» Work required
Copy, from the entries below, each line where the word "submit" can be found.

[Input material Boundary: Start]

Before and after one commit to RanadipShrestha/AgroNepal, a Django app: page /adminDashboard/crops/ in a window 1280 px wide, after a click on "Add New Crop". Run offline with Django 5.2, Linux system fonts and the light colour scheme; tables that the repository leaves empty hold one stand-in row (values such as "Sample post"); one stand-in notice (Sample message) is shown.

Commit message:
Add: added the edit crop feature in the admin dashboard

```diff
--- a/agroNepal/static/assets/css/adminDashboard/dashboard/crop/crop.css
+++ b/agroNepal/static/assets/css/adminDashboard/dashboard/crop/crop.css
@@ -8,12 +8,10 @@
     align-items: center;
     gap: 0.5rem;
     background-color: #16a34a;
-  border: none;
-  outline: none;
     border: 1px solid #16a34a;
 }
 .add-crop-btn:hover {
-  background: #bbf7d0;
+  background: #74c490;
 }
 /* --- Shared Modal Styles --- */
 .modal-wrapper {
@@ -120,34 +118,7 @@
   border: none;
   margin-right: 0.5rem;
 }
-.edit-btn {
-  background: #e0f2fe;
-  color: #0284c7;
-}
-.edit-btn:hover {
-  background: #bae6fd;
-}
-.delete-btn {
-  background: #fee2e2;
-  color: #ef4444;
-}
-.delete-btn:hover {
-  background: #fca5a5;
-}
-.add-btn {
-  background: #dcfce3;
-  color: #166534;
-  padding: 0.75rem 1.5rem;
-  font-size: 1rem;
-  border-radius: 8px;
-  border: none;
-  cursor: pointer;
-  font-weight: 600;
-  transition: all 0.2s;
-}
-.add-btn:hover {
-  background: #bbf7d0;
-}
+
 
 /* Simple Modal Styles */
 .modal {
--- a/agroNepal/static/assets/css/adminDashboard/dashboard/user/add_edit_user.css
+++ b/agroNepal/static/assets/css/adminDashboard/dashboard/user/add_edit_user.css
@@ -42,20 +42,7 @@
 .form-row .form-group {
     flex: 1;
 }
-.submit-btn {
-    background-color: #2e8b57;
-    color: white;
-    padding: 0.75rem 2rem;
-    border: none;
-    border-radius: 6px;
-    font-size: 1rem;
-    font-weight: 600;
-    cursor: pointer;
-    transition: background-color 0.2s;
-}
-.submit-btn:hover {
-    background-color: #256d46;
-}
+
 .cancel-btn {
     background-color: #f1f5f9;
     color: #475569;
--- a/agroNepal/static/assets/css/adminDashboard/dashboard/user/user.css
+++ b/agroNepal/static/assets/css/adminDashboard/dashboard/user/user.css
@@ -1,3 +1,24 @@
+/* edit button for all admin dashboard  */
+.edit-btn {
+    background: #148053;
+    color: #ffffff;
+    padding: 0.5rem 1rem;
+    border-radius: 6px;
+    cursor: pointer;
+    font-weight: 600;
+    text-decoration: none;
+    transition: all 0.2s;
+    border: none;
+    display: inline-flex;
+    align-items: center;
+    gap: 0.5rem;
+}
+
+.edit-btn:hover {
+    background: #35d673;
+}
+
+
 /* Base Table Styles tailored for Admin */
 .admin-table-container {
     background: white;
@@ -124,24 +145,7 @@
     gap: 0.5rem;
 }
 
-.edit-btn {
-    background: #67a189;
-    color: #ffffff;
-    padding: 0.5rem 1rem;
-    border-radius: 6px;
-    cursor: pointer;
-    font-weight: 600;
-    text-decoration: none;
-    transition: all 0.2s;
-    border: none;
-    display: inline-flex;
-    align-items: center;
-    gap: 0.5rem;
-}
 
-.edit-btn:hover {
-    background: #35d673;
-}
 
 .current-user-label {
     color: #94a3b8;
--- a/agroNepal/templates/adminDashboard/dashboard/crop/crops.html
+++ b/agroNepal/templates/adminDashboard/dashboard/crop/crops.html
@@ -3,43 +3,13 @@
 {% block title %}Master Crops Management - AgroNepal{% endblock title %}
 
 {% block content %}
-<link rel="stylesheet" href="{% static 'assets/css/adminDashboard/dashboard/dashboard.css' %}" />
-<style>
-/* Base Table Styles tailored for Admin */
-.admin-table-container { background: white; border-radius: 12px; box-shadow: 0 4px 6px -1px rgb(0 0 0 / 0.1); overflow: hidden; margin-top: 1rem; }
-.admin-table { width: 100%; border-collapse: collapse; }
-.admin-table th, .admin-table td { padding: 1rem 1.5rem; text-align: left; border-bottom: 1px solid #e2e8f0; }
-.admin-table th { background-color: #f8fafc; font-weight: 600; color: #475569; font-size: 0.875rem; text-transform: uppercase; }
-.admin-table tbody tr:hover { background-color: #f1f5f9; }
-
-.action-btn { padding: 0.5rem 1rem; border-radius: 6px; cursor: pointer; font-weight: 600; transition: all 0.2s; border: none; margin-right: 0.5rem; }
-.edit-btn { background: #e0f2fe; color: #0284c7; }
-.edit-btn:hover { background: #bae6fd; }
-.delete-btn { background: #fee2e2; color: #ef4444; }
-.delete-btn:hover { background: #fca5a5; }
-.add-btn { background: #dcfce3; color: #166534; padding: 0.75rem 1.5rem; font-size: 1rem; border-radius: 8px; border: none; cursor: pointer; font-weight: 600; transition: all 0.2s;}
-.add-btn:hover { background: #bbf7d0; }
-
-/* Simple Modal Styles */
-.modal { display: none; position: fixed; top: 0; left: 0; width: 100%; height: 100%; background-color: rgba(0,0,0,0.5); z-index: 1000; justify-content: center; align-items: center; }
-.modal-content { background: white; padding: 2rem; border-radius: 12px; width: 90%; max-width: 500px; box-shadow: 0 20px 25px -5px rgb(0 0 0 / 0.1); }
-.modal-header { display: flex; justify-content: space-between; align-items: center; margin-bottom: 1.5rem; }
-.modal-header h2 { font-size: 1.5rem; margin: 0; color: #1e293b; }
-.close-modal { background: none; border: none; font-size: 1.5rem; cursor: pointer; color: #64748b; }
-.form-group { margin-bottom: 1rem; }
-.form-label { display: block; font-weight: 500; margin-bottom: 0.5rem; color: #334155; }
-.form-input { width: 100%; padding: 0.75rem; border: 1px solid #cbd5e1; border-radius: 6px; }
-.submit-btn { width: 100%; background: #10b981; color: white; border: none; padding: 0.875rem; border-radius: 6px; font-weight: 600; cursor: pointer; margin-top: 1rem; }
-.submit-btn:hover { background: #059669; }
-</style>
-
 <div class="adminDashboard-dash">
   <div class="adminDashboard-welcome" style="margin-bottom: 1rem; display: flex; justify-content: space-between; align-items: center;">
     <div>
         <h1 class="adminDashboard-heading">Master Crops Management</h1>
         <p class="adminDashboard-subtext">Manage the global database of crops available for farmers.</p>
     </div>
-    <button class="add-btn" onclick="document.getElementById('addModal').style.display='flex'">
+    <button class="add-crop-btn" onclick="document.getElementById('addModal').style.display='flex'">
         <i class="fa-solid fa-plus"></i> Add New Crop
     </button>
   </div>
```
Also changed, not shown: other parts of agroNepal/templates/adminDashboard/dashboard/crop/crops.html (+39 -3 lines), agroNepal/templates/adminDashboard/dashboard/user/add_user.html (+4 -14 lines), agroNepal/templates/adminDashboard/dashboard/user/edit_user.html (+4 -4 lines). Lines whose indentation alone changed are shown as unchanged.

[Input material Boundary: End]
[Input material Boundary: Start]

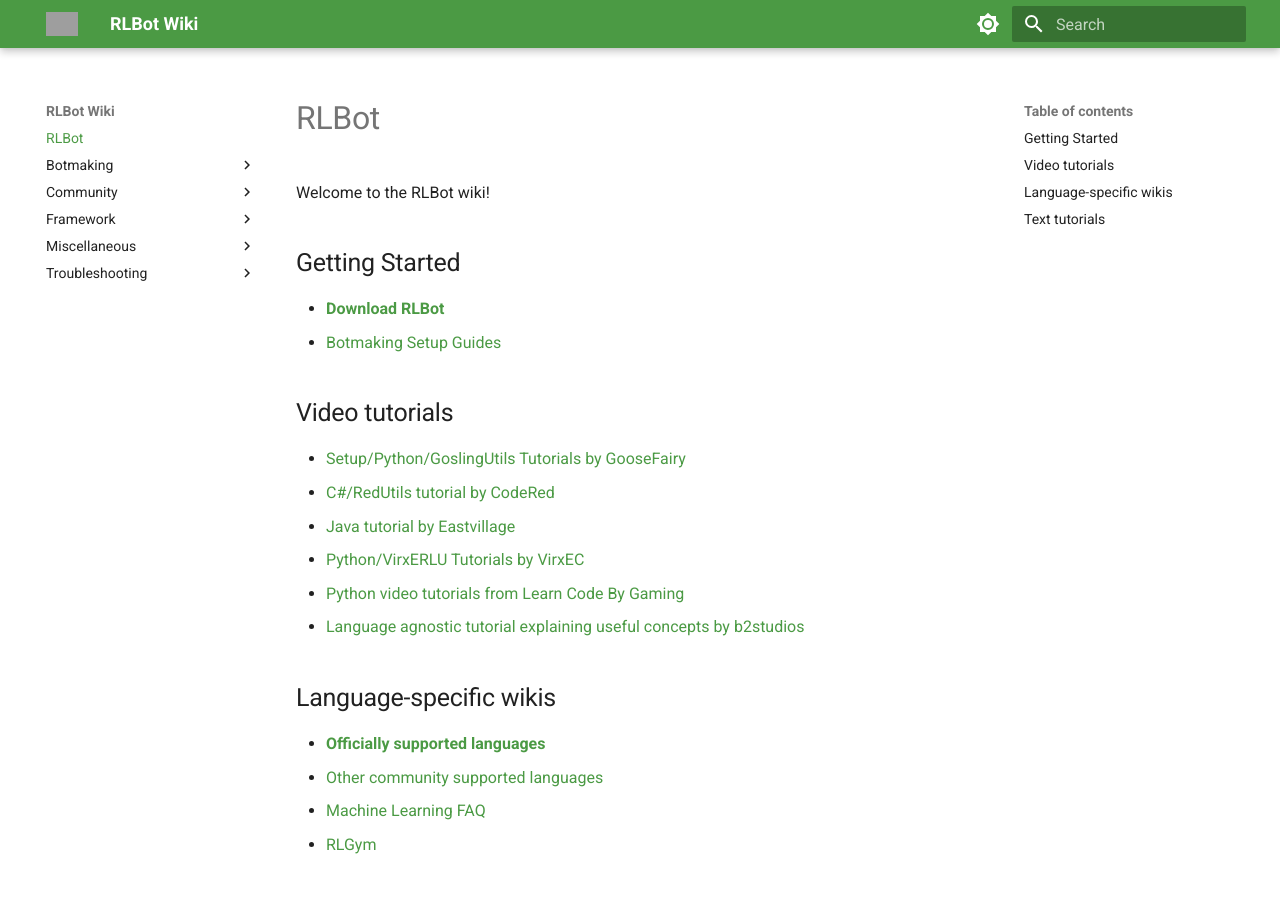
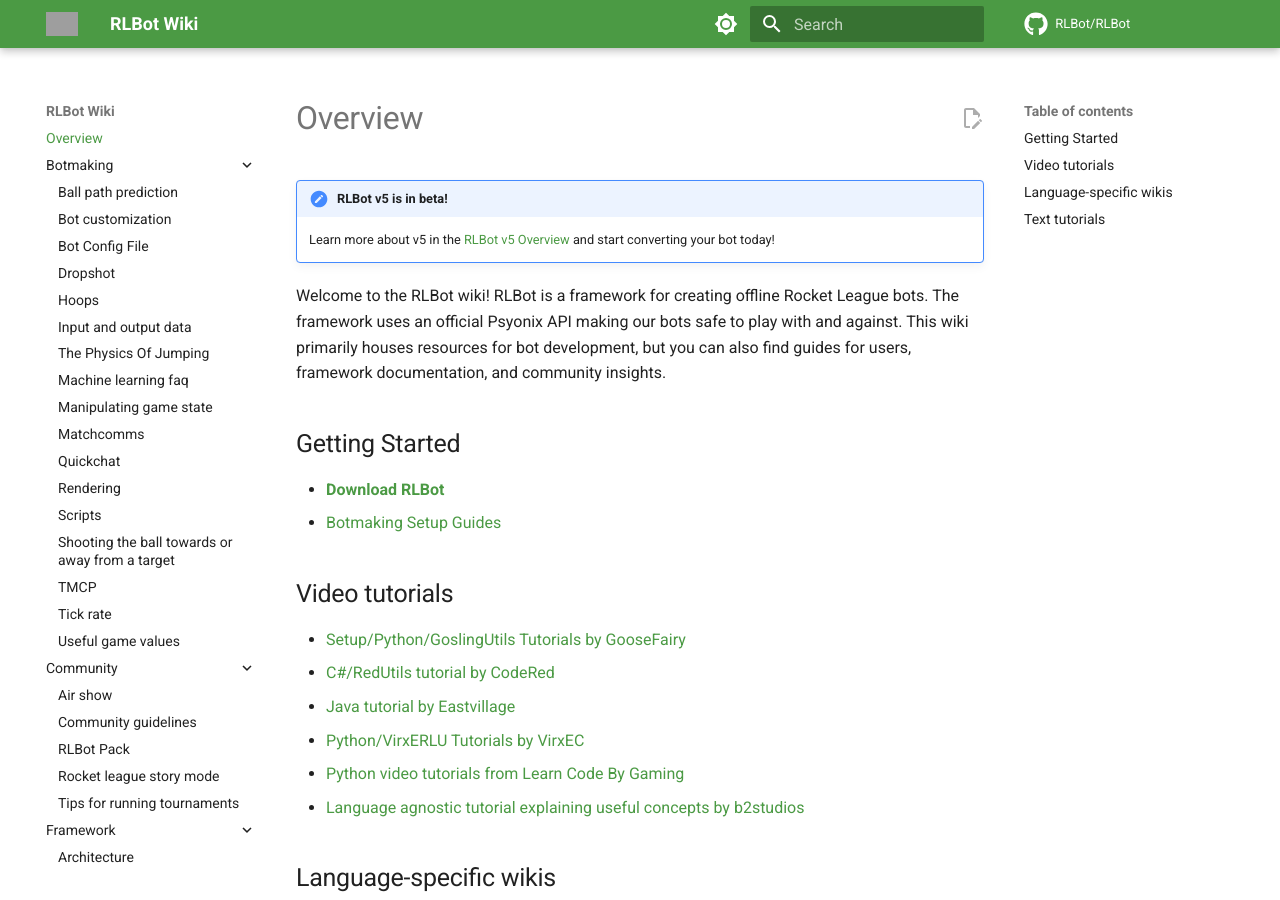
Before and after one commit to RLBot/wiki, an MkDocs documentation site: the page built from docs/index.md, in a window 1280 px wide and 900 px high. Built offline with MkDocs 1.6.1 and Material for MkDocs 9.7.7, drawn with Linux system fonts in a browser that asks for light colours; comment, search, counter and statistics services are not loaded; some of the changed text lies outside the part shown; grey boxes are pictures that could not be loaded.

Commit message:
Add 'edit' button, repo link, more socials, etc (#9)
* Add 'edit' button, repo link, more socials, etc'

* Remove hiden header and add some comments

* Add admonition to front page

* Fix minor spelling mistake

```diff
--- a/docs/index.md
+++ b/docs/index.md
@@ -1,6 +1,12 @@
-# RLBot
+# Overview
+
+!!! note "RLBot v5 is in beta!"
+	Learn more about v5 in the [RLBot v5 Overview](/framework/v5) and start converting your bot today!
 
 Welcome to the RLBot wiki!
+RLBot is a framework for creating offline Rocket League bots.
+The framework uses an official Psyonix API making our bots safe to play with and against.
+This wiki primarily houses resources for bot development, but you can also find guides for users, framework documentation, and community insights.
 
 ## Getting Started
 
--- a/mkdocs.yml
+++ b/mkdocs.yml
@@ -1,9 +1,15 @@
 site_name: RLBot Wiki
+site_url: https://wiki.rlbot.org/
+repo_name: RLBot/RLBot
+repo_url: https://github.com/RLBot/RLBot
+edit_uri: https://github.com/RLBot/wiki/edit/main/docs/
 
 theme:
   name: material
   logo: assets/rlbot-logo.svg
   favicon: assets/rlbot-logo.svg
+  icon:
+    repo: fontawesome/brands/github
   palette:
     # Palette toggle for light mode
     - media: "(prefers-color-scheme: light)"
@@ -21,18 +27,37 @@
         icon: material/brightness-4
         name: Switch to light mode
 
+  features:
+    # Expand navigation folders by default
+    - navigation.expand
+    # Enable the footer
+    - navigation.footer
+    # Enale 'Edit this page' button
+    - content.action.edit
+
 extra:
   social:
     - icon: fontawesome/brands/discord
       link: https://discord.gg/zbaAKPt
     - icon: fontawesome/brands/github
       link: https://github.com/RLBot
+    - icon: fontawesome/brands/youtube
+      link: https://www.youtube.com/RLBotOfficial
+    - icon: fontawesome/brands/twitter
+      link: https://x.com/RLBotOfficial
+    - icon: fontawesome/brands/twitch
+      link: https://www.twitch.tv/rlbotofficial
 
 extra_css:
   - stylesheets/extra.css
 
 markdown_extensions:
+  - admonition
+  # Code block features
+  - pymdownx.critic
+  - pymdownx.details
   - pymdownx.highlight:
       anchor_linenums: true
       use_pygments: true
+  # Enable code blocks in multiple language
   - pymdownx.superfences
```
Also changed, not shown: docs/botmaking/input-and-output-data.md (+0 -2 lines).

[Input material Boundary: End]

» Your response
-.submit-btn {
-.submit-btn:hover {
-.submit-btn { width: 100%; background: #10b981; color: white; border: none; padding: 0.875rem; border-radius: 6px; font-weight: 600; cursor: pointer; margin-top: 1rem; }
-.submit-btn:hover { background: #059669; }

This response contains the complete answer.